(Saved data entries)
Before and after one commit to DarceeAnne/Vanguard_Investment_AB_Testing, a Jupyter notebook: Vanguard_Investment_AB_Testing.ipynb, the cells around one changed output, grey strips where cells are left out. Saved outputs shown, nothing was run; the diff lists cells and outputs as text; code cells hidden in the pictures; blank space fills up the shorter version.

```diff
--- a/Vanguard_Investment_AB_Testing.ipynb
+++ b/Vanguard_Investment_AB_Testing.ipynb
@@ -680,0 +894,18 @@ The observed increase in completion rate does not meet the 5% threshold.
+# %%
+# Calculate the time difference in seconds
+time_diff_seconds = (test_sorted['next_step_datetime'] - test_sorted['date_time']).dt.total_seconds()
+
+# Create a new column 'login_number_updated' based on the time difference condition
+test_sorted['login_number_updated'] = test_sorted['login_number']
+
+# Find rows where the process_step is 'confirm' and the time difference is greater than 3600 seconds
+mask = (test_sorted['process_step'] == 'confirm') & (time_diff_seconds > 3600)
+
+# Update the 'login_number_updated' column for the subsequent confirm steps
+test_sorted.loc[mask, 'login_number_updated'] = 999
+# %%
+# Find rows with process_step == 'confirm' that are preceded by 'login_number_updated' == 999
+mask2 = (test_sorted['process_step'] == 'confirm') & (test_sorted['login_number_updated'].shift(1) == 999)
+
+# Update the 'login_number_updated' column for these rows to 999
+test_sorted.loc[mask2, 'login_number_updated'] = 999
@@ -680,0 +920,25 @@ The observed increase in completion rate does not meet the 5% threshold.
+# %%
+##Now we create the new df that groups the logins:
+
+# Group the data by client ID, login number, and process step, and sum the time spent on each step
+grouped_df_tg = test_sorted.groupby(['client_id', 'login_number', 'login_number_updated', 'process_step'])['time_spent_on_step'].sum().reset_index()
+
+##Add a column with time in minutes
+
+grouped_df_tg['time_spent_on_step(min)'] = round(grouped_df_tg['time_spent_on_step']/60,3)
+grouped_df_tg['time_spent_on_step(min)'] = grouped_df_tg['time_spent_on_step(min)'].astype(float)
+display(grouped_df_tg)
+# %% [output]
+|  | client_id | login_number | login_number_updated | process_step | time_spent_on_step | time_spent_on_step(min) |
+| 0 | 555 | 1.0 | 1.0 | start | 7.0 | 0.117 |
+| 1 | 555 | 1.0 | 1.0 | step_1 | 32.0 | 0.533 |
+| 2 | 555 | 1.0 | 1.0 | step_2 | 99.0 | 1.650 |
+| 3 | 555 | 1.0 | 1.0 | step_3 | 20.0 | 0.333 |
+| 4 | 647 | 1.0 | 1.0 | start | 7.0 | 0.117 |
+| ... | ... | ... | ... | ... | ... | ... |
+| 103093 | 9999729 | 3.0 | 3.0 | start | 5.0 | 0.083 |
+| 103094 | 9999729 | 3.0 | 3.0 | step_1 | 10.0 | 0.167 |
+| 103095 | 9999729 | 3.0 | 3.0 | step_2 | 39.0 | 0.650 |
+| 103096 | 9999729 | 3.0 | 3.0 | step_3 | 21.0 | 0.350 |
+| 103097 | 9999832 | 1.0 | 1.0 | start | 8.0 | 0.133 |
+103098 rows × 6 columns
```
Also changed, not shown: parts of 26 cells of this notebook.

YOUR OBJECTIVE
Print every line of the records exactly. Omit nothing.

WRITTEN ANSWER
Before and after one commit to DarceeAnne/Vanguard_Investment_AB_Testing, a Jupyter notebook: Vanguard_Investment_AB_Testing.ipynb, the cells around one changed output, grey strips where cells are left out. Saved outputs shown, nothing was run; the diff lists cells and outputs as text; code cells hidden in the pictures; blank space fills up the shorter version.

```diff
--- a/Vanguard_Investment_AB_Testing.ipynb
+++ b/Vanguard_Investment_AB_Testing.ipynb
@@ -680,0 +894,18 @@ The observed increase in completion rate does not meet the 5% threshold.
+# %%
+# Calculate the time difference in seconds
+time_diff_seconds = (test_sorted['next_step_datetime'] - test_sorted['date_time']).dt.total_seconds()
+
+# Create a new column 'login_number_updated' based on the time difference condition
+test_sorted['login_number_updated'] = test_sorted['login_number']
+
+# Find rows where the process_step is 'confirm' and the time difference is greater than 3600 seconds
+mask = (test_sorted['process_step'] == 'confirm') & (time_diff_seconds > 3600)
+
+# Update the 'login_number_updated' column for the subsequent confirm steps
+test_sorted.loc[mask, 'login_number_updated'] = 999
+# %%
+# Find rows with process_step == 'confirm' that are preceded by 'login_number_updated' == 999
+mask2 = (test_sorted['process_step'] == 'confirm') & (test_sorted['login_number_updated'].shift(1) == 999)
+
+# Update the 'login_number_updated' column for these rows to 999
+test_sorted.loc[mask2, 'login_number_updated'] = 999
@@ -680,0 +920,25 @@ The observed increase in completion rate does not meet the 5% threshold.
+# %%
+##Now we create the new df that groups the logins:
+
+# Group the data by client ID, login number, and process step, and sum the time spent on each step
+grouped_df_tg = test_sorted.groupby(['client_id', 'login_number', 'login_number_updated', 'process_step'])['time_spent_on_step'].sum().reset_index()
+
+##Add a column with time in minutes
+
+grouped_df_tg['time_spent_on_step(min)'] = round(grouped_df_tg['time_spent_on_step']/60,3)
+grouped_df_tg['time_spent_on_step(min)'] = grouped_df_tg['time_spent_on_step(min)'].astype(float)
+display(grouped_df_tg)
+# %% [output]
+|  | client_id | login_number | login_number_updated | process_step | time_spent_on_step | time_spent_on_step(min) |
+| 0 | 555 | 1.0 | 1.0 | start | 7.0 | 0.117 |
+| 1 | 555 | 1.0 | 1.0 | step_1 | 32.0 | 0.533 |
+| 2 | 555 | 1.0 | 1.0 | step_2 | 99.0 | 1.650 |
+| 3 | 555 | 1.0 | 1.0 | step_3 | 20.0 | 0.333 |
+| 4 | 647 | 1.0 | 1.0 | start | 7.0 | 0.117 |
+| ... | ... | ... | ... | ... | ... | ... |
+| 103093 | 9999729 | 3.0 | 3.0 | start | 5.0 | 0.083 |
+| 103094 | 9999729 | 3.0 | 3.0 | step_1 | 10.0 | 0.167 |
+| 103095 | 9999729 | 3.0 | 3.0 | step_2 | 39.0 | 0.650 |
+| 103096 | 9999729 | 3.0 | 3.0 | step_3 | 21.0 | 0.350 |
+| 103097 | 9999832 | 1.0 | 1.0 | start | 8.0 | 0.133 |
+103098 rows × 6 columns
```
Also changed, not shown: parts of 26 cells of this notebook.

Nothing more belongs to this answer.